Betty Draper Wasn’t In The Original “Mad Men” Pilot
January Jones opened up to W magazine and revealed that when it came to casting the role of secretary Peggy Olsen on “Mad Men,” she was thisclose to getting the part, but also that the role she eventually was cast for — Betty Draper, the icy blonde homemaker wife of anti-hero Don Draper — wasn’t even written into the pilot yet. Instead, series creator Matthew Weiner cast January Jones as Betty Draper and basically wrote the character around her.
Whoa. Whoa. Whoa. This is huge, people.
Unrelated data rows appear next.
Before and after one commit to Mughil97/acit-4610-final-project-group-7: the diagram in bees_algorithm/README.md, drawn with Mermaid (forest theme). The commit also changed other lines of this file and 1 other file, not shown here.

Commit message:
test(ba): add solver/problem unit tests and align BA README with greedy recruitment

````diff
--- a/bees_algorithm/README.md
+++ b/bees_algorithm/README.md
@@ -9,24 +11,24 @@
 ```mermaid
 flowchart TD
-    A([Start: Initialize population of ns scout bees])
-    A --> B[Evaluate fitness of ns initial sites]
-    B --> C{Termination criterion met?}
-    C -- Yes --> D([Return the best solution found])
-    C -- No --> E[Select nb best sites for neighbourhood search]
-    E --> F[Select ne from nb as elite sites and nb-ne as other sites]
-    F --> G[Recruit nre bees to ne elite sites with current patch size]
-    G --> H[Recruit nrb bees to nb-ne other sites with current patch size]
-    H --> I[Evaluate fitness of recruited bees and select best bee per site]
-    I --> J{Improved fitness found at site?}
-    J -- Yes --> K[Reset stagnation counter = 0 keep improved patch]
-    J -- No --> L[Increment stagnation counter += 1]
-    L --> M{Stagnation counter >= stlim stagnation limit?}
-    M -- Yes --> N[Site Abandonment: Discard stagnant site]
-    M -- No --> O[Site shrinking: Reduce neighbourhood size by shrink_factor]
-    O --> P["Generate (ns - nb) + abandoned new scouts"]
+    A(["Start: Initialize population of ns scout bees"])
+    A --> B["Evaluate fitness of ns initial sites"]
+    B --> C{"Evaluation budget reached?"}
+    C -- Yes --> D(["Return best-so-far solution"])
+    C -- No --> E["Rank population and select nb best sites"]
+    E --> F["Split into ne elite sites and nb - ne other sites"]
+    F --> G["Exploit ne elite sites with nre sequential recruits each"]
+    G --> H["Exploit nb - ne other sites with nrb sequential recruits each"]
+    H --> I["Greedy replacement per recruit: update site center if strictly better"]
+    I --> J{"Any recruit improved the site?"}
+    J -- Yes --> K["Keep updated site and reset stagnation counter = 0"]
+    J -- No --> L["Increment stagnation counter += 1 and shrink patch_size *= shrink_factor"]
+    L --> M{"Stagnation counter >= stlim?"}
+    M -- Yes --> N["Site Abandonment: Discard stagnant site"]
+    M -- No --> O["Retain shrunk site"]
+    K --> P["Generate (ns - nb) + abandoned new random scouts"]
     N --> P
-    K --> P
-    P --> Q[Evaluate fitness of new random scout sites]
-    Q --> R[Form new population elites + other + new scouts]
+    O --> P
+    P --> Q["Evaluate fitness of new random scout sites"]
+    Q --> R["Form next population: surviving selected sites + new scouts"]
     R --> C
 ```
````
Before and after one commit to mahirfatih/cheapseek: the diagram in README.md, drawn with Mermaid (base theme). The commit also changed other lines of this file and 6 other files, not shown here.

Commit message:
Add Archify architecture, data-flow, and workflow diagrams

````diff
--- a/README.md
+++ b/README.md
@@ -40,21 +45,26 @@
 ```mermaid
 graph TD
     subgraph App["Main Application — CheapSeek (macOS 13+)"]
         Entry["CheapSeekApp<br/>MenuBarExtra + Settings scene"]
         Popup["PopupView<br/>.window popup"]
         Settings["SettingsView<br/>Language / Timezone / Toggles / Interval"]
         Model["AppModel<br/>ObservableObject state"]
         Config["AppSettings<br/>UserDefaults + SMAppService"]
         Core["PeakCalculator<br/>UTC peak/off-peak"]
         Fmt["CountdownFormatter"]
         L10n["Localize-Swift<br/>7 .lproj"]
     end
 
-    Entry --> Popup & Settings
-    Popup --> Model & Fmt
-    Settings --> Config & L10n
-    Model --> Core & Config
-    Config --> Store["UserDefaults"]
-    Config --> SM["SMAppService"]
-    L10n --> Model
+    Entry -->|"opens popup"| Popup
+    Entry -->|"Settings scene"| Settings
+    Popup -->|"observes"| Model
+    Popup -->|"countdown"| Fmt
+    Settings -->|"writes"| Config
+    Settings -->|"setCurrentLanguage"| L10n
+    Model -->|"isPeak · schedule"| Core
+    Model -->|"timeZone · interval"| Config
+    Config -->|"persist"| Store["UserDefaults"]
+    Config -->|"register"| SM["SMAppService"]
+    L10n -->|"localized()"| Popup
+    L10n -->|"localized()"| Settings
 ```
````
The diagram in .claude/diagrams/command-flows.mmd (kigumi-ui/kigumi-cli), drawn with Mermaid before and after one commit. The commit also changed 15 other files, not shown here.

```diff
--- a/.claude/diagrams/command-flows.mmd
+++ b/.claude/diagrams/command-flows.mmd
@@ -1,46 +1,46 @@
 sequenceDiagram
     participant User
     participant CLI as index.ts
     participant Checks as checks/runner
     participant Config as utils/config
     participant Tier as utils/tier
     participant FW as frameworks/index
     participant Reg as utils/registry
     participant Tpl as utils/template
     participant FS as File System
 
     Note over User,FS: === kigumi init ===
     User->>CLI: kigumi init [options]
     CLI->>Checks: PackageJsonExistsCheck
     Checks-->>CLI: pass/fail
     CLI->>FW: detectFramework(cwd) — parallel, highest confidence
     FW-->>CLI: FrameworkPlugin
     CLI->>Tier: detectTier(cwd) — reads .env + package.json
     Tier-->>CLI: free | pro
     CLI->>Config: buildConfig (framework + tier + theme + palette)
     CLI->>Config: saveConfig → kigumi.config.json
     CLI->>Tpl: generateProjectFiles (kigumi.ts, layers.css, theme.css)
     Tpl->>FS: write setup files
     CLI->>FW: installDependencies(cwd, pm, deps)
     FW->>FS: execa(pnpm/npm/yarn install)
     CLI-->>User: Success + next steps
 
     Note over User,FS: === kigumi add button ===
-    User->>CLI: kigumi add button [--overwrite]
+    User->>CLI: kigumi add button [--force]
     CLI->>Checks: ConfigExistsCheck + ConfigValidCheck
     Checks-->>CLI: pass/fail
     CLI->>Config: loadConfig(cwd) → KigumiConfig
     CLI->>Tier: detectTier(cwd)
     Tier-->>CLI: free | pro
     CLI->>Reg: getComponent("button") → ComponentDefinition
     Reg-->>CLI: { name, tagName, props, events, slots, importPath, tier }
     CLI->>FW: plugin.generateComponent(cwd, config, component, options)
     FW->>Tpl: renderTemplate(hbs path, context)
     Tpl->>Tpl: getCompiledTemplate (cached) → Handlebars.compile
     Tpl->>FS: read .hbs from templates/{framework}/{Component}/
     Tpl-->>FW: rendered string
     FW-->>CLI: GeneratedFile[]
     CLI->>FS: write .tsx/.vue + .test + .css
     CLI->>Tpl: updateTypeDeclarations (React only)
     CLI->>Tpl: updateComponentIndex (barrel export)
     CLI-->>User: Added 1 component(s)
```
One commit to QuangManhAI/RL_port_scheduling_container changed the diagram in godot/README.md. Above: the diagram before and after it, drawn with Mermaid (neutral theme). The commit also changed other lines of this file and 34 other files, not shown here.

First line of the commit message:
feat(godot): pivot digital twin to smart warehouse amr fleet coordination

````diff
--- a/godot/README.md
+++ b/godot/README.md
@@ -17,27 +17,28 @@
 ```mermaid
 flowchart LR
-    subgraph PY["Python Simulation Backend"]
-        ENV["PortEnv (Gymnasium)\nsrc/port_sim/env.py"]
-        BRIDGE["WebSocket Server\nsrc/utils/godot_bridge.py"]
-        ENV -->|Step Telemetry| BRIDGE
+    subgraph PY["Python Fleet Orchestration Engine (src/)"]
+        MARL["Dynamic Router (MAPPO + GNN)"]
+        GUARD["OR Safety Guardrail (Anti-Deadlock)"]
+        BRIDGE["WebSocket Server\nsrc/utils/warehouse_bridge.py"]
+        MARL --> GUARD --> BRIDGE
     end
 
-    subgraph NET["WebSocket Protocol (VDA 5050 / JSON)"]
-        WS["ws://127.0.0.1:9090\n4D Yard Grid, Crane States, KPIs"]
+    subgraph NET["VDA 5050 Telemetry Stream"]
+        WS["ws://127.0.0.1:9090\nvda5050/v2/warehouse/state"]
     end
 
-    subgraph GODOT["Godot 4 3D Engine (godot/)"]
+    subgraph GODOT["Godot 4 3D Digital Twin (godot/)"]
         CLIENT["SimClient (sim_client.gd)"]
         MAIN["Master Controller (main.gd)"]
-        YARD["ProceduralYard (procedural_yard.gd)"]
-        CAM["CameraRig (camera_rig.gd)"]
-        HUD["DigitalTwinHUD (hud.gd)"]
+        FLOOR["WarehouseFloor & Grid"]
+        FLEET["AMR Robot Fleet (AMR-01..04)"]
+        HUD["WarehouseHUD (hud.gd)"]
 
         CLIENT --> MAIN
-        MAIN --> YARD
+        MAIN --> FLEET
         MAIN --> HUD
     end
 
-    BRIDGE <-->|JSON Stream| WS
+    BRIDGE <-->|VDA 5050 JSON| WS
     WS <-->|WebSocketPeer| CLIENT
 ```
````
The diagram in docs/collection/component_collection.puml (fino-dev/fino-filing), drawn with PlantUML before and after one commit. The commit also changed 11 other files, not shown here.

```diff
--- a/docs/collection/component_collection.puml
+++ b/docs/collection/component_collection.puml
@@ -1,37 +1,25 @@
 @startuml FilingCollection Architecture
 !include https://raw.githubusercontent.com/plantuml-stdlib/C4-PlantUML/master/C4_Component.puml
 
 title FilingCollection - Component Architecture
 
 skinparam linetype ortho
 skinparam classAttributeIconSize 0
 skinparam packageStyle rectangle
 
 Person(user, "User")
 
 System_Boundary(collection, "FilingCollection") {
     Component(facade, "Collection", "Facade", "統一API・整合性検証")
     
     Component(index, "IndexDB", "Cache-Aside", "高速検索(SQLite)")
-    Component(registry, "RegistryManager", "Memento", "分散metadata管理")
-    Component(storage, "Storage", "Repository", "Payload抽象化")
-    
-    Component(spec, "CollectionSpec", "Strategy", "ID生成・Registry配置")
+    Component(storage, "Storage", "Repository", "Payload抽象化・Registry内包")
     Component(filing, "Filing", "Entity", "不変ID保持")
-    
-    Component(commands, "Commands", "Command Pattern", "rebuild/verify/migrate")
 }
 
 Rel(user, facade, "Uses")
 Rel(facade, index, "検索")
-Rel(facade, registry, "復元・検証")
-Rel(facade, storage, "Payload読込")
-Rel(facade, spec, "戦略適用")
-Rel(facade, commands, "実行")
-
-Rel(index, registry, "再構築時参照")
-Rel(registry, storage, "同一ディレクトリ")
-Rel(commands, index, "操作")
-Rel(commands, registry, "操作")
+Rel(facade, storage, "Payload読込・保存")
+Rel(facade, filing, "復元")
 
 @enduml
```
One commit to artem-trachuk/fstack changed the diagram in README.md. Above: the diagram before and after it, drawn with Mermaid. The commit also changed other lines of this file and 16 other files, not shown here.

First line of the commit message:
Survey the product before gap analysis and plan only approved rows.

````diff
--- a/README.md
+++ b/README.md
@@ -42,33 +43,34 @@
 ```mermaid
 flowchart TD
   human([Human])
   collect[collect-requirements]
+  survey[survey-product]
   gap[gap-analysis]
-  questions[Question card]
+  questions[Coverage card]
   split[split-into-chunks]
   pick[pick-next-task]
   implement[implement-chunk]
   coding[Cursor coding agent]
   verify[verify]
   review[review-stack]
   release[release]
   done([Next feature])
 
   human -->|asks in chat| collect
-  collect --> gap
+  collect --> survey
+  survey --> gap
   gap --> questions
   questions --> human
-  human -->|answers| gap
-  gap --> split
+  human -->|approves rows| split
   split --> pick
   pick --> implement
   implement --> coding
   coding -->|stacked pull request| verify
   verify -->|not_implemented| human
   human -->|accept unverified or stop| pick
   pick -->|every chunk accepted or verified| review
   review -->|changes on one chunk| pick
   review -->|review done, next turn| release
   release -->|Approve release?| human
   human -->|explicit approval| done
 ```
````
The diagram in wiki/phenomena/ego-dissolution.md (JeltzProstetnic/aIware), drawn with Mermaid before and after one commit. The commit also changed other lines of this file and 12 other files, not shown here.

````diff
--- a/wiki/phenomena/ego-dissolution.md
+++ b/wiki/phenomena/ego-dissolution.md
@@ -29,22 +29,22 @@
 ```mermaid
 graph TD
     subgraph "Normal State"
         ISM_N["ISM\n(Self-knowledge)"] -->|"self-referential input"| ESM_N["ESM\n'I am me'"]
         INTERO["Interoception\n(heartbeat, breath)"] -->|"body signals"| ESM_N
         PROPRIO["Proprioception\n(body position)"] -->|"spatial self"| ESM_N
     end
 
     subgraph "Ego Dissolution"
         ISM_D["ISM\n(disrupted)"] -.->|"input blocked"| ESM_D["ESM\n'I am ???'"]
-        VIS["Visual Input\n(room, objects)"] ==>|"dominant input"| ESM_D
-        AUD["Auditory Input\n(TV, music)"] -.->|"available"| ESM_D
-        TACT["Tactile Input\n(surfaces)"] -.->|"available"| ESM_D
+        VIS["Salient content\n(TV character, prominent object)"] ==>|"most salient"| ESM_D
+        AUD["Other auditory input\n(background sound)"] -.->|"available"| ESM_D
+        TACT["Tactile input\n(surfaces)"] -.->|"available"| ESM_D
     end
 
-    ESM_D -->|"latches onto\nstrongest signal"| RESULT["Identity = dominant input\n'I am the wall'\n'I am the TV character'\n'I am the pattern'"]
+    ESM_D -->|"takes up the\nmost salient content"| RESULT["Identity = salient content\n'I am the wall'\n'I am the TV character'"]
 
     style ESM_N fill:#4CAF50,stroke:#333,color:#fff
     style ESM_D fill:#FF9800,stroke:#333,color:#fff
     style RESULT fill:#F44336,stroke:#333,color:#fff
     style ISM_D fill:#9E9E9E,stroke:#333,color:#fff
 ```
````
It’s crazy to imagine “Mad Men” without the Drapers home life factoring largely in the show — Don’s affairs, Betty’s burgeoning feminist consciousness — but as January tells it, the original “Mad Men” pilot only mentioned Don Draper’s home life in passing:
“There was no Betty in the pilot when I auditioned. Matthew Weiner, the creator of the show, had no intention of showing Don Draper’s home life. I read for Peggy two times — it was between me and Elisabeth Moss, who eventually got the part. At the end of the scene, there was a casual mention that Don was married. Matt went home that night and wrote two scenes that featured Betty. I auditioned a couple of days later, and he made me a verbal promise that the character would grow. I took the part on faith — there was no script or fleshed-out character or Betty plotline.”
First of all, can we talk about how January Jones would have been a horrible Peggy Olsen? No one can discern whether January is just a limited actress or whether Betty Draper’s character is just a tightass ice queen, but I think we can all agree January probably lacks the range that Peggy Olsen reveals on the show. I cannot imagine anyone but Elisabeth Moss playing the role of Peggy — or such a controversial character as Betty Draper not existing!
Second of all, how cool is it that Matthew Weiner felt in his gut that January Jones would somehow be a good contribution to the show, so he wrote her in? I love stories like this which show the creative process at work.
We’re a house divided here at The Frisky: I love the Draper family home life plot on “Mad Men,” while Amelia almost exclusively enjoys the office drama at Sterling Cooper Draper Pryce. How funny to think that the show may once have been very, very different.